━━━━━ MATERIAL SHOWN ━━━━━
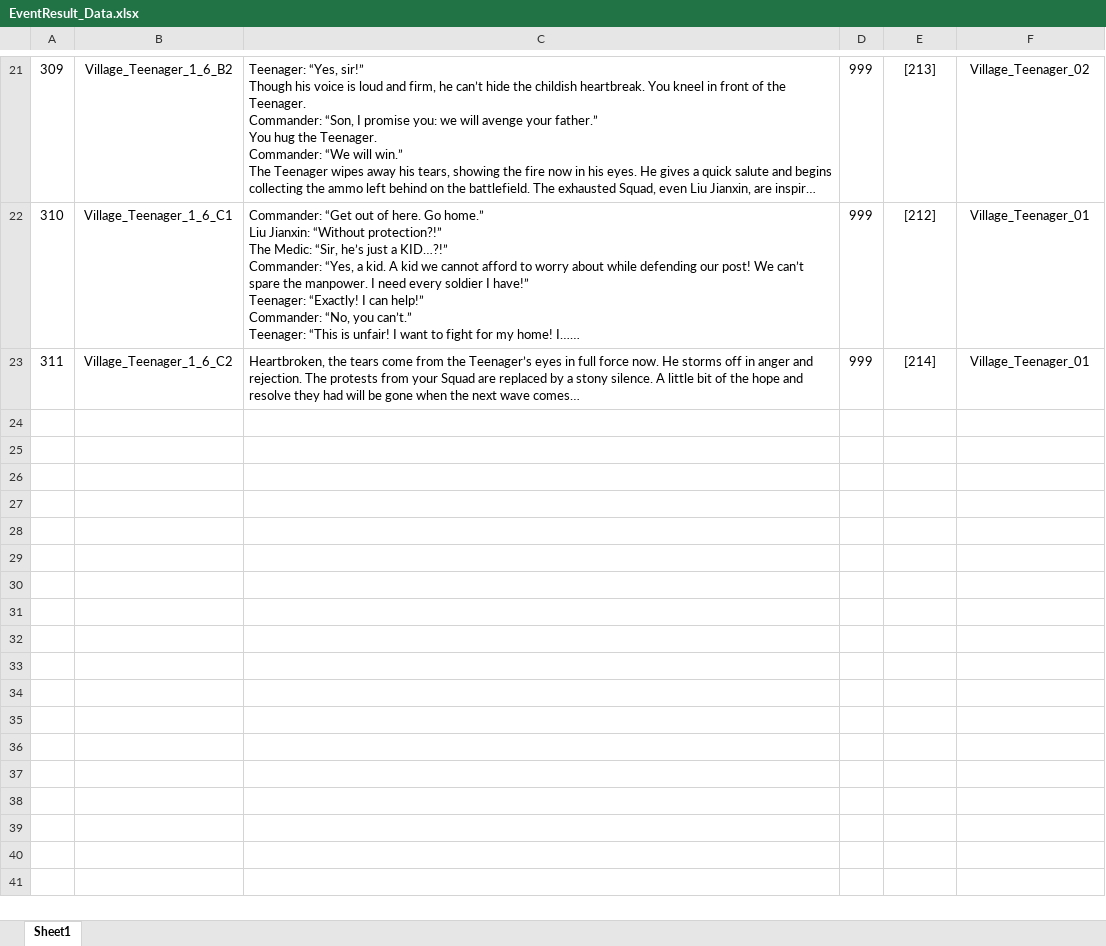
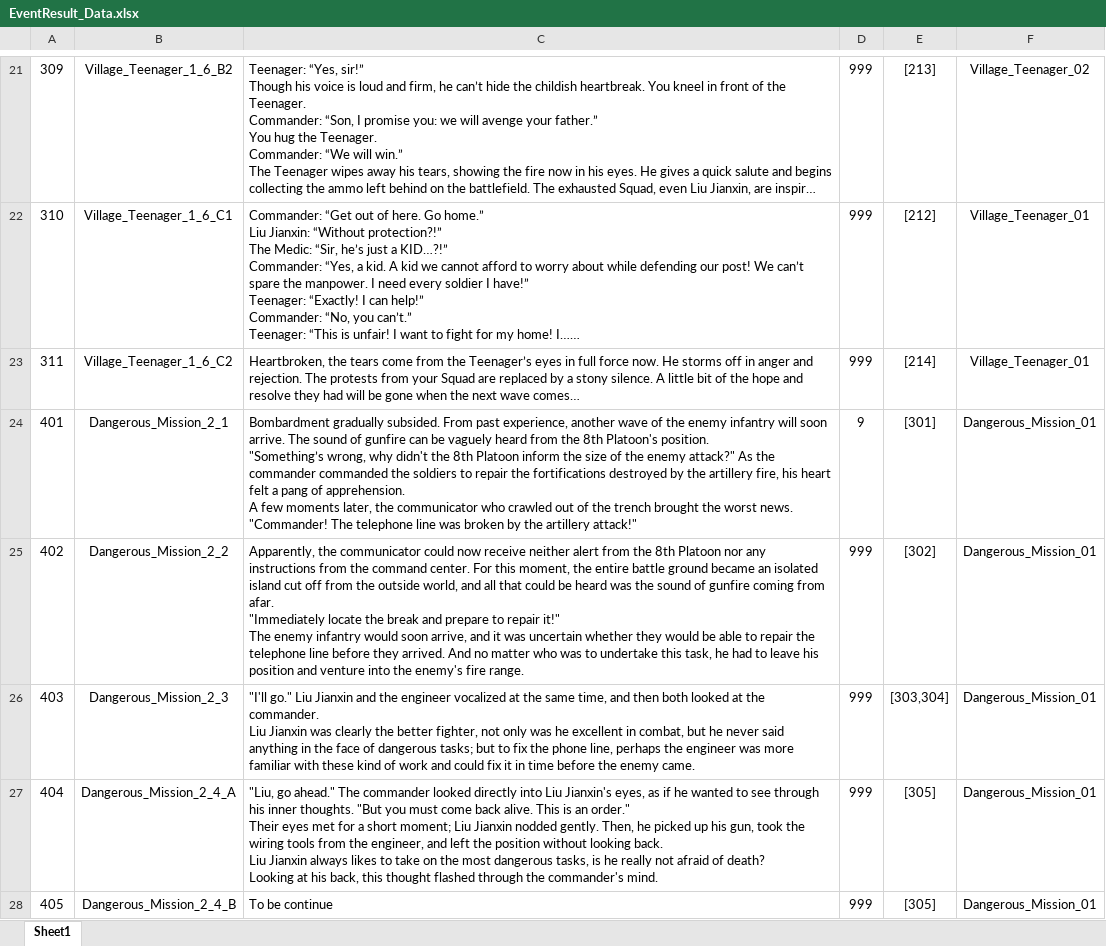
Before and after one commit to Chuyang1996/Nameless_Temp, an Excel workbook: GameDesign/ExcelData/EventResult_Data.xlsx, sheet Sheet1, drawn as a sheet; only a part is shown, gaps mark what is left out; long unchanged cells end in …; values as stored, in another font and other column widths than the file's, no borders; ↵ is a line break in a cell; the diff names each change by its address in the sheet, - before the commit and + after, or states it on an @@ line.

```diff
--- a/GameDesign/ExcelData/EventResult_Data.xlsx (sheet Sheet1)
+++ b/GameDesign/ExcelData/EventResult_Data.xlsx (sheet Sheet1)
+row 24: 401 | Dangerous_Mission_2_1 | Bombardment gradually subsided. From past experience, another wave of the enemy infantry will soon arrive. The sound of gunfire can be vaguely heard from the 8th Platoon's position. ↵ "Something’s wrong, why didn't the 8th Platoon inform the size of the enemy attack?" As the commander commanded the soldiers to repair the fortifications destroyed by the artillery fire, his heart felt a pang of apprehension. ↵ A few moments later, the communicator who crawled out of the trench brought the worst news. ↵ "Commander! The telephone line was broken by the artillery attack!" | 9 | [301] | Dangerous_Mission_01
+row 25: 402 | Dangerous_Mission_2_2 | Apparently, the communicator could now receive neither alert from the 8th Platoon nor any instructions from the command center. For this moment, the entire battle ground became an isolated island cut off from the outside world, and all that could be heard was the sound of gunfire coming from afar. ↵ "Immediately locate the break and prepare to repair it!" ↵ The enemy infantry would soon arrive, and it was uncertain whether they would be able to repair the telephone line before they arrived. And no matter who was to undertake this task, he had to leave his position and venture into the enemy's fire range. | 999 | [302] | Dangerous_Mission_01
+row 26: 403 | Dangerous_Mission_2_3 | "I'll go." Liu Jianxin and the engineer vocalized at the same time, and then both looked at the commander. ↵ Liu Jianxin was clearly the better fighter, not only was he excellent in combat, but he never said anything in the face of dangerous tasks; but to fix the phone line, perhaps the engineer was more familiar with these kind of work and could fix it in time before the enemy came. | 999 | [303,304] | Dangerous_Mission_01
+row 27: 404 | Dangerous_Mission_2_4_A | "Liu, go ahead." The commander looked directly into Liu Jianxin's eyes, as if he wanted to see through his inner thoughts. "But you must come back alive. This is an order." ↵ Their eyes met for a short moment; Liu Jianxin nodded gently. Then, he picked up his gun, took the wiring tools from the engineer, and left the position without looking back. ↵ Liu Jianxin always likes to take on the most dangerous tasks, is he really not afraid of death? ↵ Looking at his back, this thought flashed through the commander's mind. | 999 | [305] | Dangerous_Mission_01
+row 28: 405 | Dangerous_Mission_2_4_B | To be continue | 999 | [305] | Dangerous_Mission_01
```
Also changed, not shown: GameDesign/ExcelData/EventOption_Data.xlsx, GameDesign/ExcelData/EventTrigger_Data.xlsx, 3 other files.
━━━━━
━━━━━ MATERIAL SHOWN ━━━━━
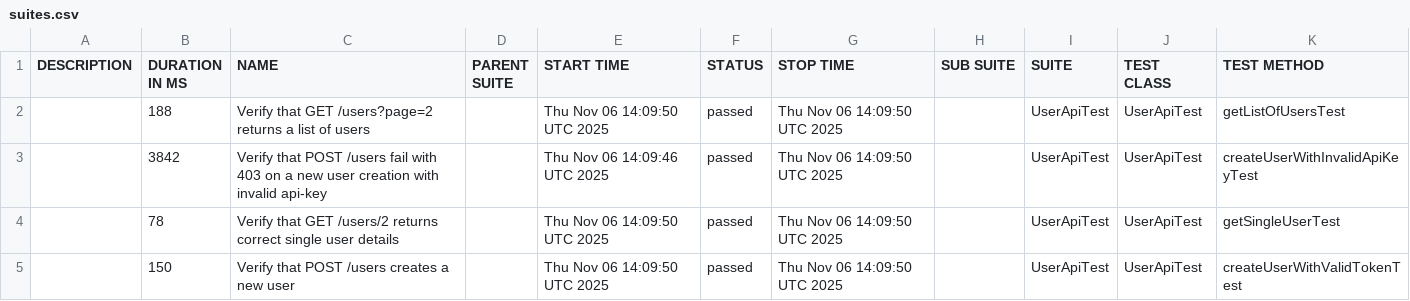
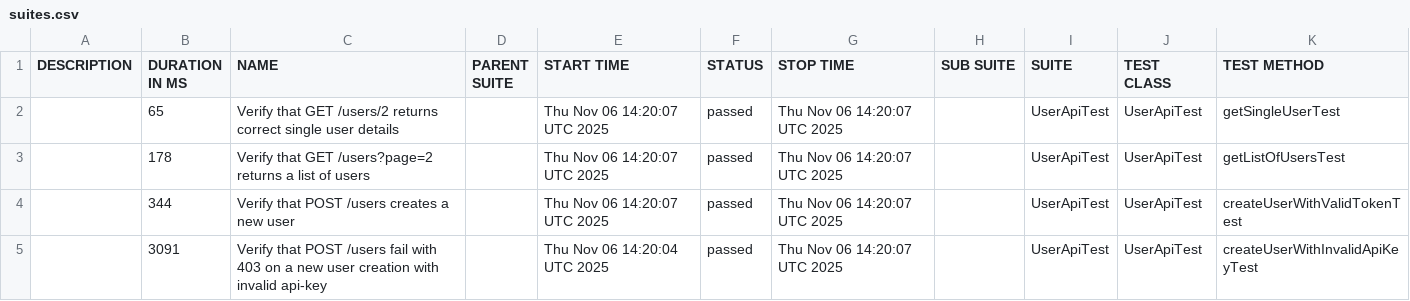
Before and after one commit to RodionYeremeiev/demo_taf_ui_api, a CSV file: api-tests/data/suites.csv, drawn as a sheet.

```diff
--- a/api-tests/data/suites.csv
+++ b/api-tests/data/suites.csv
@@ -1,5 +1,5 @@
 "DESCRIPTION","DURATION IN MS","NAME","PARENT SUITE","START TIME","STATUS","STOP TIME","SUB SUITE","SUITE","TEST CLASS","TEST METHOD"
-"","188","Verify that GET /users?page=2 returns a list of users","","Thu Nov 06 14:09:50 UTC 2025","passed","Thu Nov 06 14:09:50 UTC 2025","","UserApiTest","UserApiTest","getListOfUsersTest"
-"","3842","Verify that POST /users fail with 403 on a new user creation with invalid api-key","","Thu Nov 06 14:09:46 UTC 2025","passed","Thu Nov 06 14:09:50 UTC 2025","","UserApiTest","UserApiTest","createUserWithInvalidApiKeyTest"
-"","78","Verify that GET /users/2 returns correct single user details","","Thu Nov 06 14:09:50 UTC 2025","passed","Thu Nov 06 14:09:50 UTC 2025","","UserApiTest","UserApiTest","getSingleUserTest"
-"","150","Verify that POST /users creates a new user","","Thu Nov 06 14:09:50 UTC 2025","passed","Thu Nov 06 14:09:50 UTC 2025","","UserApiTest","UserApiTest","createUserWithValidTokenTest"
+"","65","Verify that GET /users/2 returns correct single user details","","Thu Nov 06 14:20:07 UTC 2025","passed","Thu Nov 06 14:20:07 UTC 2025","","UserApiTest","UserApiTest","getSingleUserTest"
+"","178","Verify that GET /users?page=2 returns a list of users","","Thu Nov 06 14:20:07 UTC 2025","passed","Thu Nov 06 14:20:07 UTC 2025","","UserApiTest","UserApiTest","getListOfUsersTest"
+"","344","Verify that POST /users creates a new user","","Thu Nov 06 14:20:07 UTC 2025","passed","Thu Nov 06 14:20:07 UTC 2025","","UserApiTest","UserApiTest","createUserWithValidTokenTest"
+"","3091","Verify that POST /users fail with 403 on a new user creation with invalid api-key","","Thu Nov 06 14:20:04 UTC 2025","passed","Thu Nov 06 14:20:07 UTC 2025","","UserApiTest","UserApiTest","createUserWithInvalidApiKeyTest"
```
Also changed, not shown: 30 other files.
━━━━━
WORK TO COMPLETE
Scan the records for the string "suites". Copy each line in which it appears.

FINAL ANSWER
Before and after one commit to RodionYeremeiev/demo_taf_ui_api, a CSV file: api-tests/data/suites.csv, drawn as a sheet.
--- a/api-tests/data/suites.csv
+++ b/api-tests/data/suites.csv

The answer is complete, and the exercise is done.